EXERCISE DESCRIPTION →
For this exercise, report every line of the material that includes "html".

PROVIDED DATA →

►

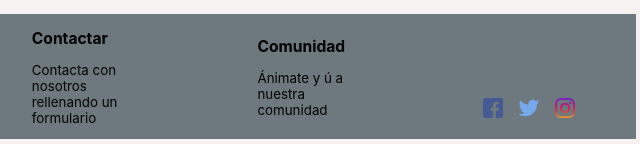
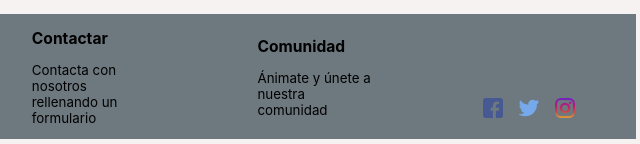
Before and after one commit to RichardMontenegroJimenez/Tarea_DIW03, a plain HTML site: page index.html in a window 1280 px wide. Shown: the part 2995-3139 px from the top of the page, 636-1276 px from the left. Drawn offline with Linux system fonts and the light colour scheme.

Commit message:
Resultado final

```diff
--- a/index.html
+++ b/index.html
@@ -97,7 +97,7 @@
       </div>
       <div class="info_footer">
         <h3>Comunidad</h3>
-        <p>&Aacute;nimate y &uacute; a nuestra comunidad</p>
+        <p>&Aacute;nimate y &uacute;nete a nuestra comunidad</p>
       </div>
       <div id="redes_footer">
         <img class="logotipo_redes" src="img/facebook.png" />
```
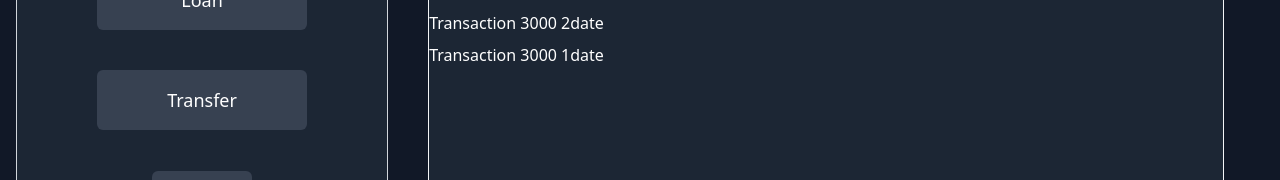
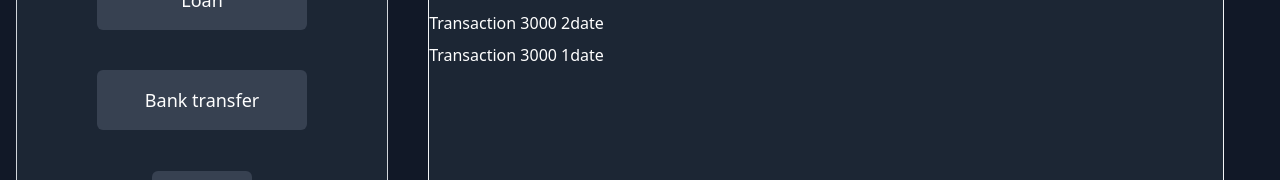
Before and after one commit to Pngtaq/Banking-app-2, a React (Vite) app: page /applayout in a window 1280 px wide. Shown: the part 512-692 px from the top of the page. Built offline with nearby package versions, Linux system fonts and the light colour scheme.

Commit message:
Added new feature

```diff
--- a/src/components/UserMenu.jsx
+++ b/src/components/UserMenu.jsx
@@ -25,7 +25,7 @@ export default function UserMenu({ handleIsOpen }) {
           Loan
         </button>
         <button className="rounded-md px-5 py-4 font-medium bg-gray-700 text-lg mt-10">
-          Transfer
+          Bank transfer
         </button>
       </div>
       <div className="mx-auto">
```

◄

EXERCISE RESULT →
Before and after one commit to RichardMontenegroJimenez/Tarea_DIW03, a plain HTML site: page index.html in a window 1280 px wide. Shown: the part 2995-3139 px from the top of the page, 636-1276 px from the left. Drawn offline with Linux system fonts and the light colour scheme.
--- a/index.html
+++ b/index.html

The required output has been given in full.